Despite living in a state surrounded by water, it had been so long since I last went swimming that I couldn't even find a bathing suit in my wardrobe. So perhaps I was a little giddy to be back in the water again. Or maybe, just maybe, Warm Mineral Springs really is the Fountain of Youth
, and I was deliriously enjoying the effects. As I dog paddled around the circular spring, I felt incredibly happy, unusually buoyant, and at peace despite being surrounded by dozens of health seeking strangers.
I first heard of Warm Mineral Springs
in my quest to discover all the places that claimed to be Ponce de
Leon's Fountain of Youth throughout the state. That was a couple years ago, so perhaps my excitement at touching the 87 degree water was fulfilling a long anticipated desire to bathe in the legendary waters. Obviously a bigger deal in the 1960s, Warm Mineral Springs appeared to be the epicenter of Florida's 1960 Quadricentennial
, according to pictures I found in the State Archives. And after purchasing a brochure on eBay

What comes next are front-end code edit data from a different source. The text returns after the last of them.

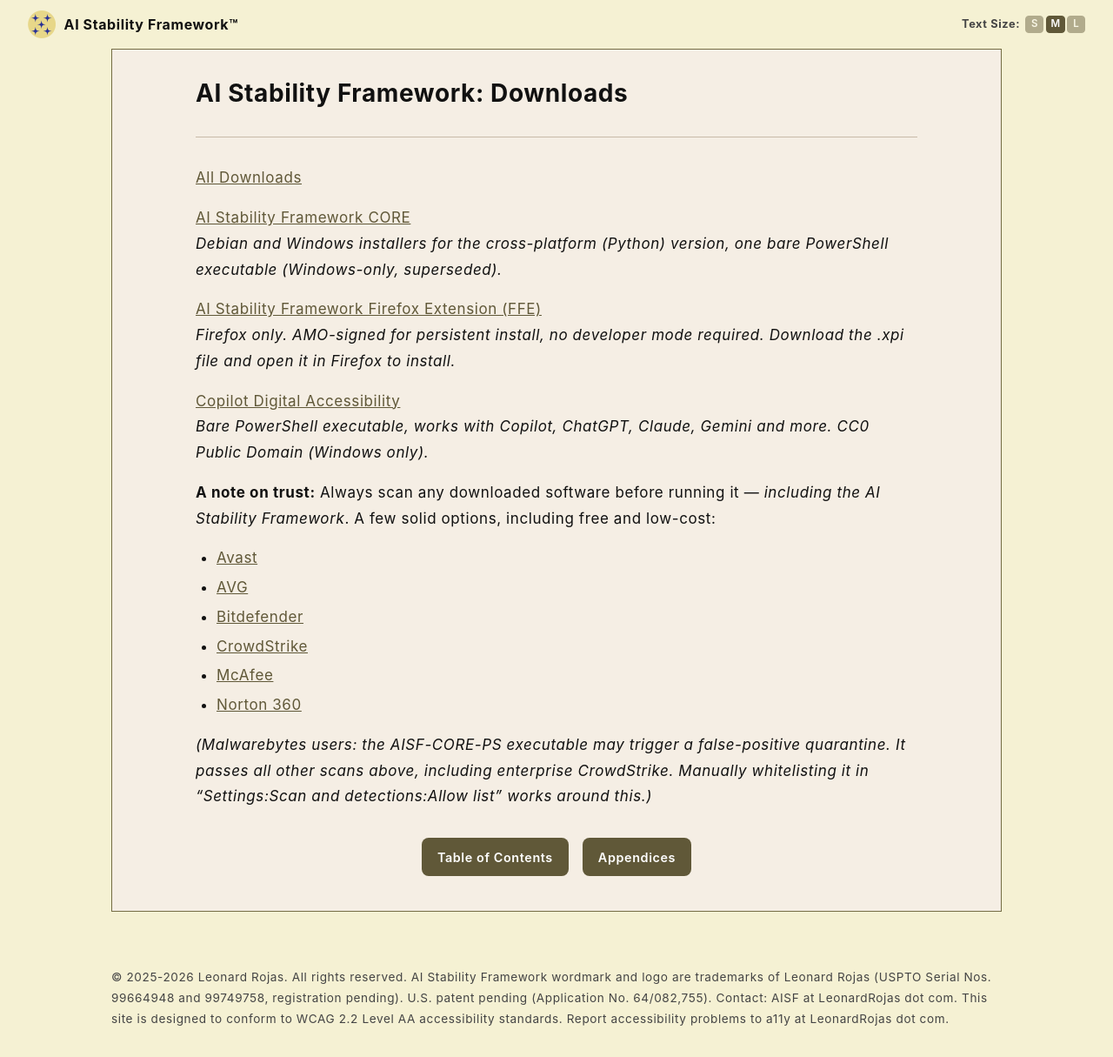
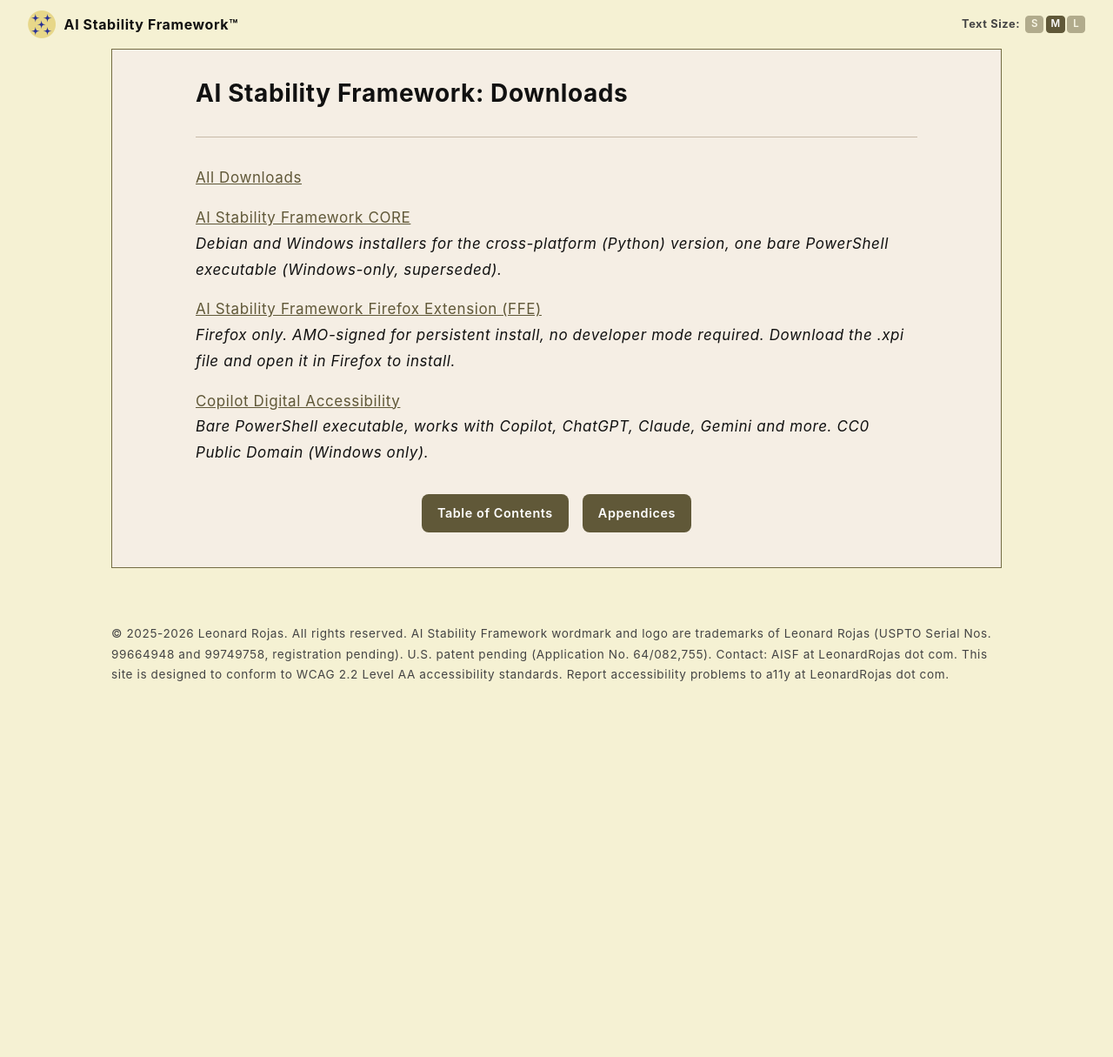
Before and after one commit to rojaslen/AISF-WEB, a Jekyll site: the page built from apx01.md, in a window 1280 px wide and 1215 px high. Shown: the whole window at 87% size. Built offline with Jekyll 4.4.1, drawn with Linux system fonts in a browser that asks for light colours; some web fonts are replaced.

Commit message:
Update apx01.md

```diff
--- a/apx01.md
+++ b/apx01.md
@@ -19,7 +19,7 @@
 [Copilot Digital Accessibility](https://github.com/rojaslen/AISF-downloads/tree/main/CDA){: target="_blank" rel="noopener noreferrer" } <br>
 *Bare PowerShell executable, works with Copilot, ChatGPT, Claude, Gemini and more. CC0 Public Domain (Windows only).*
 
-**A note on trust:** Always scan any downloaded software before running it — *including the AI Stability Framework*. A few solid options, including free and low-cost:
+<!--**A note on trust:** Always scan any downloaded software before running it — *including the AI Stability Framework*. A few solid options, including free and low-cost:
 
 - [Avast](https://www.avast.com/en-us/index#pc){: target="_blank" rel="noopener noreferrer" }
 - [AVG](https://www.avg.com/en-us/homepage#pc){: target="_blank" rel="noopener noreferrer" }
@@ -28,7 +28,7 @@
 - [McAfee](https://www.mcafee.com/){: target="_blank" rel="noopener noreferrer" }
 - [Norton 360](https://us.norton.com/){: target="_blank" rel="noopener noreferrer" }
 
-*(Malwarebytes users: the AISF-CORE-PS executable may trigger a false-positive quarantine. It passes all other scans above, including enterprise CrowdStrike. Manually whitelisting it in "Settings:Scan and detections:Allow list" works around this.)*
+*(Malwarebytes users: the AISF-CORE-PS executable may trigger a false-positive quarantine. It passes all other scans above, including enterprise CrowdStrike. Manually whitelisting it in "Settings:Scan and detections:Allow list" works around this.)*-->
 
 <nav>
 <div class="chapter-nav">
```
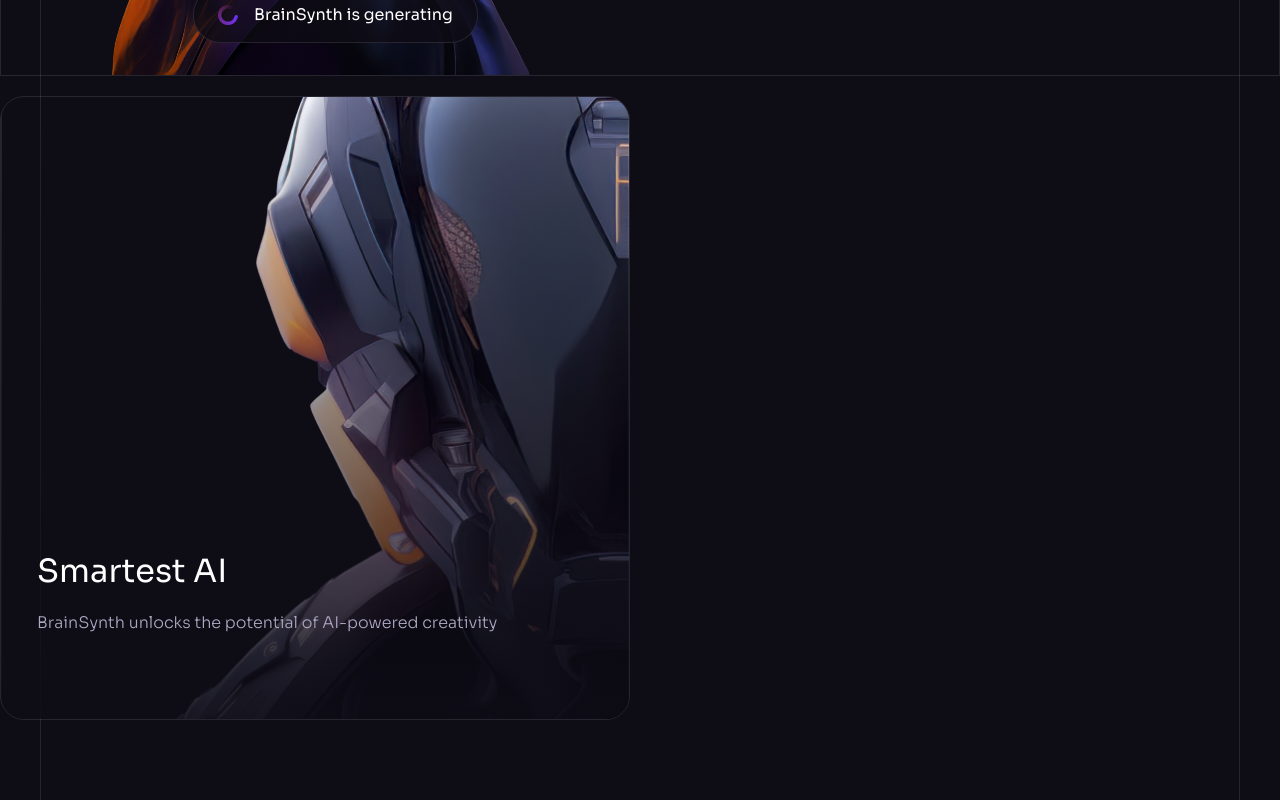
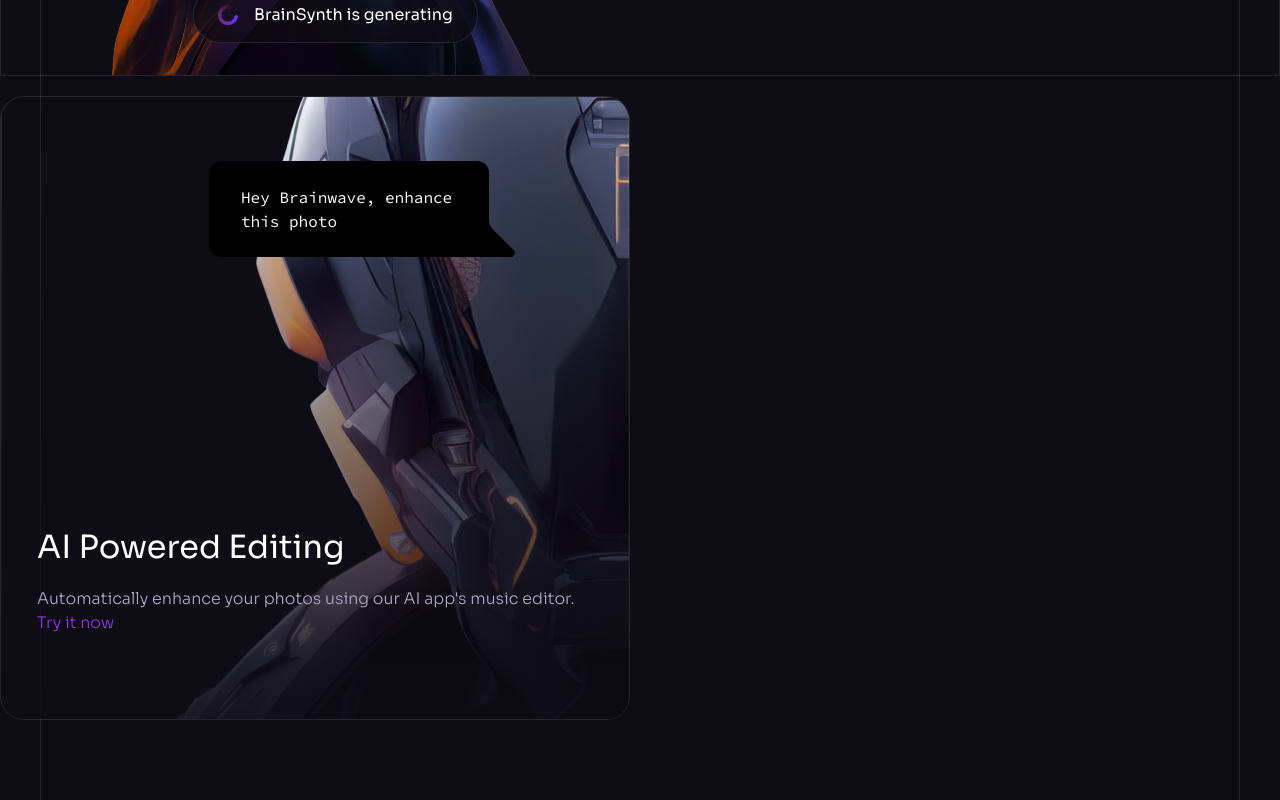
Before and after one commit to mandelatrey/brainsynth, a React (Vite) app: page / in a window 1280 px wide. Shown: the part 4857-5657 px from the top of the page. Built offline with nearby package versions, Linux system fonts and the light colour scheme.

Commit message:
Added second element

```diff
--- a/src/components/Services.jsx
+++ b/src/components/Services.jsx
@@ -3,6 +3,7 @@ import Heading from "./design/Heading";
 import { service1, service2, service3, check } from "../assets";
 import { brainwaveServices, brainwaveServicesIcons } from "../constants";
 import Generating from "./Generating";
+import {PhotoChatMessage, Gradient, VideoChatMessage, VideoBar} from './design/Services';
 
 const Services = () => {
   return (
@@ -58,6 +59,7 @@ const Services = () => {
             />
           </div>
 
+
           <div className="relative z-1 grid gap-5 lg:grid-cols-2 ">
             <div className="relative min-h-[39rem] border border-n-1/10 rounded-3xl overflow-hidden">
               <div className="absolute inset-0">
@@ -69,13 +71,21 @@ const Services = () => {
                   alt="robot"
                 />
               </div>
-              <div className="absolute inset-0 flex flex-col justify-end p-9 bg-gradient-to-b from-n-8/0 to-n-8/90 lg:pt-15 " >
-                <h4 className="h4 mb-4">Smartest AI</h4>
+              <div className="absolute inset-0 flex flex-col justify-end p-9 bg-gradient-to-b from-n-8/0 to-n-8/90 lg:pt-15 ">
+                <h4 className="h4 mb-4">AI Powered Editing</h4>
                 <p className="body-2 mb-[3rem] text-n-3">
-                  BrainSynth unlocks the potential of AI-powered creativity
+                  Automatically enhance your photos using our AI app&apos;s music
+                  editor. <span className="text-purple-600">Try it now</span>
                 </p>
               </div>
+              <PhotoChatMessage />
             </div>
+          </div>
+
+
+
+          <div>
+
           </div>
         </div>
       </div>
--- a/src/components/design/Services.jsx
+++ b/src/components/design/Services.jsx
@@ -15,7 +15,7 @@ export const Gradient = () => {
   );
 };
 
-export const PhotChatMessage = () => {
+export const PhotoChatMessage = () => {
   return (
     <div className="absolute top-8 right-8 max-w-[17.5rem] py-6 px-8 bg-black rounded-t-xl rounded-bl-xl font-code text-base lg:top-16 lg:right-[8.75rem] lg:max-w-[17.5rem]">
       Hey Brainwave, enhance this photo
```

that promoted the sale of lots around the Springs, it is clear that a mid-century Florida developer had big dreams for this piece of Sarasota County. This excellent blog
details the Spring's
State Archives of Florida Rendering by noted illustrator Russ Smiley shows the developer's master plan
Today it's hard to miss the Springs from U.S. 41 near North Port Florida. A large, alien-like sculpture that was probably the focal point for the housing development around the springs, creates a sense of arrival as it straddles the median of the road leading to the famed water feature. Nearby a wonderfully designed mid-century motel flies flags from Europe next to Old Glory, as the spring has come to cater to a decidely old world crowd. And if you miss the large sign for the motel, there is a huge arrow pointing the way to the springs.
As you approach the Springs, it's clear that the housing development never quite reached its potential, and the houses look a little worn and modest in comparison with the McMansions of 21st century Florida. Halfway down the road is another well-designed mid-century structure that is in dire need of restoration. When I finally reached the springs, I was surprised at the large number of cars in the parking lot on this beautifully warm February day.
The buildings all still have a classic 1950's look although it's clear that the company that owns it has put effort into branding the old attraction for today's health conscious spa goer. Signs all over the property reinforce the benefits of the mineral laden waters. It was $20 to get in the water, and I wasn't going to miss it. Mrs. Ephemera decided to sit this one out, electing instead to hang out in the groovy little cafe, curled up in a book, while I regained my youth.
I found the objects from this vintage postcard (center), including several sculpted figures, relocated throughout the property
Patrons staked out turf around the spring and there were several ramps leading into the water which felt surprisingly chilly at first. The water wasn't crystal clear like most Florida Springs but was pale green and had a bit of a sulphurous odor. A floating rope separated the wading area from the swimming area and the spring was crowded with folks of all ages moving through the water in a clockwise direction. Piped-in classical music made for quite the surreal setting and soon the aquarobics
class started and up tempo tunes filled the air. Aside from the modern exercise, it felt as if I was otherwise transported into the Victorian age, "taking the waters" at one of Florida's famed healing springs.
I floated on my back, dodging the occasional ball of algae, a sign that not even the Fountain of Youth is exempt from our state's water quality issues. I felt as if I could float for hours, and would have except for my respect for Mrs. Ephemera's generous patience. After a great little lunch, I stopped in the gift shop and bought a plastic bottle of the legendary water (almost $10.) It appears that one of the minerals in high concentration in the water is magnesium, and the water is sold as laxative. Maybe that explains its wondrous powers...
Plaque reads: "THE ORIGINAL FOUNTAIN OF YOUTH
ACCORDING TO AUTHENTIC HISTORICAL DOCUMENTS, THIS WARM SALT SPRING IS THE FOUNTAIN OF YOUTH VAINLY SOUGHT BY PONCE DE LEON. HIS SEARCH FOR IT LED TO THE DISCOVERY OF FLORIDA ON EASTER SUNDAY 1513 ... IT IS NOW KNOWN THAT FOR MANY CENTURIES FIRST INDIANS AND LATER WHITE MEN JOURNEYED MANY MILES IN SEARCH OF THEIR HEALTH AND WELL BEING BY BATHING IN AND DRINKING THESE WATERS ... AFTER MANY YEARS OF RESEARCH STUDYING DOCUMENTS AND MAPS IN THIS COUNTRY AND ABROAD, JONAS E. MILLER OF WASHINGTON D.C. WAS ABLE TO ESTABLISH THE ABOVE FACTS. HE DISCOVERED THIS SPRING AS THE ORIGINAL FOUNTAIN OF YOUTH IN FEBRUARY 1942."
The owners of the Spring, while marketing their property as a full service spa with a new age vibe, are playing up the Fountain of Youth angle, perhaps in anticipation of the 500th anniversary of Ponce de Leon's landing in Florida in 1513.